I've done some preliminary testing on storing the frosting in the fridge overnight, letting it come to room temp, re-smoothing with the paddle attachment and it worked very well. I haven't done any longer term storage/freezer experiments. I will post here when I do.
*You may get a little more carrot puree that you need from the initial roasting step. Roast using the amounts indicated for the carrot puree and then after that, measure out how much you need.
**Dried fruit and nuts are "add-ins" for carrot cake and seem to be pretty divisive (you either love or hate them in your cake). This recipe with or without add-ins to suit any palate. You can add up to the total volume indicated in your recipe. Things that work well are: raisins, currants, toasted walnuts or pecans, chopped candied ginger, a pinch of finely grated orange zest, or shredded coconut. My fav: raisins, toasted pecans, and just a touch of orange zest. Note that if you do add extra ingredients, make sure to smooth out you batter if you're baking cakes or mini cakes so they bake evenly. (This is not necessary for cupcakes) Also, it may take a couple minutes more to bake, so be sure to use a skewer test to ensure there's no uncooked batter in the centers.

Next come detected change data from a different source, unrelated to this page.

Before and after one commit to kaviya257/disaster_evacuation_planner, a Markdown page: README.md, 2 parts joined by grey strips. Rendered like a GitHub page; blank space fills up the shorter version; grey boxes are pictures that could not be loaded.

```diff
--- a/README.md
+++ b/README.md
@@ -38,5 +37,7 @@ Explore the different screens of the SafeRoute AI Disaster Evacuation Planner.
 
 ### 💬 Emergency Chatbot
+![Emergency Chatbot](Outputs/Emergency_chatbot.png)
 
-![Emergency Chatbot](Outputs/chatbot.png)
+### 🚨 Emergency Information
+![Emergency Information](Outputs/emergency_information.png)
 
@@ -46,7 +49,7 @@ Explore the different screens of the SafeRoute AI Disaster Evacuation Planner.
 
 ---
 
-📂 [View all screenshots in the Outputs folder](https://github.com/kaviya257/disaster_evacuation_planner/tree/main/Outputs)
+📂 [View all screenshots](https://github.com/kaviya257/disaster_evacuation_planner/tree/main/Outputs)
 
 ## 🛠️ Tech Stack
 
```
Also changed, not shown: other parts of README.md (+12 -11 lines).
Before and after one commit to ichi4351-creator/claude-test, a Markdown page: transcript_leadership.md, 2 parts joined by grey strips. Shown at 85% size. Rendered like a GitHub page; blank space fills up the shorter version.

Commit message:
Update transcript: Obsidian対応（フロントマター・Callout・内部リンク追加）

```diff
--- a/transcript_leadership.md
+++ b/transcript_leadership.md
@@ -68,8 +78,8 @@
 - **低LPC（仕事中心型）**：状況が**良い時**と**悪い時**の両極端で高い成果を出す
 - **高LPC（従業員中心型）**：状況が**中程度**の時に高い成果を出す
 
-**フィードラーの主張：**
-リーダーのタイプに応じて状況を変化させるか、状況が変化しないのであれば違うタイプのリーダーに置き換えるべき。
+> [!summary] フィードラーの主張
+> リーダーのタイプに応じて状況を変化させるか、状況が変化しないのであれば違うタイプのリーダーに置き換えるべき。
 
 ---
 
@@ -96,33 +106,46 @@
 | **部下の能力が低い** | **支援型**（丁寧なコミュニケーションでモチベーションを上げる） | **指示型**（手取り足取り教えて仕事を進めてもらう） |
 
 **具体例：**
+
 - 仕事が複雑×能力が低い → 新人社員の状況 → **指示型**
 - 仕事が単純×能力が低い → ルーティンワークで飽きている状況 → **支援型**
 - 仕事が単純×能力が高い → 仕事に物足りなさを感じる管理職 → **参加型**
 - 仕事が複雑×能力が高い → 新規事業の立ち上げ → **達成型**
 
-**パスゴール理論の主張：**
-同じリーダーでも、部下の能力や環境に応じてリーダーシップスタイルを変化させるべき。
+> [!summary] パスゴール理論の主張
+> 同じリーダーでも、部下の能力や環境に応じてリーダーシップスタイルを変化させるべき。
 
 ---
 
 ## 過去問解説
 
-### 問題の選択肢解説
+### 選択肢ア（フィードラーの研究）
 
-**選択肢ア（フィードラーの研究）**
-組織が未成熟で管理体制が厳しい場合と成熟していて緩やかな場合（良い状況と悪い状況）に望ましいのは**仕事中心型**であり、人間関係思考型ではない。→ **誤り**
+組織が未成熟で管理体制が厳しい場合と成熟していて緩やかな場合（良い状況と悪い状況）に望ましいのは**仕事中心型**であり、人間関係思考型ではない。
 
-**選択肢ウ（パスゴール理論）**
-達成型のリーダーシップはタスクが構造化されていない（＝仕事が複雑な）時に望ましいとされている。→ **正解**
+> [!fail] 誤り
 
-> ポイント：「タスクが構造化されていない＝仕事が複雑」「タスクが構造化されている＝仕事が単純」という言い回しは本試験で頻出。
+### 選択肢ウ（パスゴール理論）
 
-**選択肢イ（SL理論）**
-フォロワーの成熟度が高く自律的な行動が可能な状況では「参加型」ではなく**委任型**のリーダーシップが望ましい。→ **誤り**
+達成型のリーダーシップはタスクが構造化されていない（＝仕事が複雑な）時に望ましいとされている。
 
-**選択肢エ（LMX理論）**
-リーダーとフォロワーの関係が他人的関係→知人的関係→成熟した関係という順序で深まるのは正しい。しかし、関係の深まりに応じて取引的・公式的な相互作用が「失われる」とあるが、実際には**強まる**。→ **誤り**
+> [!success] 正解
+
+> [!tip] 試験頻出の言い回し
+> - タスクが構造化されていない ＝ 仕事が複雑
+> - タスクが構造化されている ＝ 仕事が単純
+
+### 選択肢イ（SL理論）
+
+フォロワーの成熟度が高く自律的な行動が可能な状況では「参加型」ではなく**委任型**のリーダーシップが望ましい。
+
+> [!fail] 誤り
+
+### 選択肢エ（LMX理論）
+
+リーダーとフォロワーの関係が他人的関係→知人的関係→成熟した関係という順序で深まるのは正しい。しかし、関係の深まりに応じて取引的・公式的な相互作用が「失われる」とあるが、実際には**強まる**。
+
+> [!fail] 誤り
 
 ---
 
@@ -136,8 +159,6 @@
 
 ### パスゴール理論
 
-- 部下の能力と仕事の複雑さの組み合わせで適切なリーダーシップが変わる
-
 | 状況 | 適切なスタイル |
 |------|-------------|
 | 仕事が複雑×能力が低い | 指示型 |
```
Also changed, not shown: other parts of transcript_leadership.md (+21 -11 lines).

***The cream cheese brands that work best are: Lucerne, Walmart's Great Value (my favorite), or Target's Good and Gather. Trader Joe's was a runner up, but gave a more yellow frosting and was a tad bit more runny. I have now tested and confirmed that Philadelphia full fat cream cheese works great. Also tested Philadelphia in the tub - the result was every so slightly runnier in the end. Still workable for piping and smoothing, but if you have issues, add a little bit more butter to offset the decrease in fat content they use for this kind of cream cheese.
**** The citric acid contained in lemon juice increases the acidity or "tanginess" of cream cheese without adding a lemon flavor. It's delicious if you love a cream cheese flavor - you can sub vanilla extract, but it does add an extra flavor element on top of the cream cheese instead of enhancing it like lemon juice.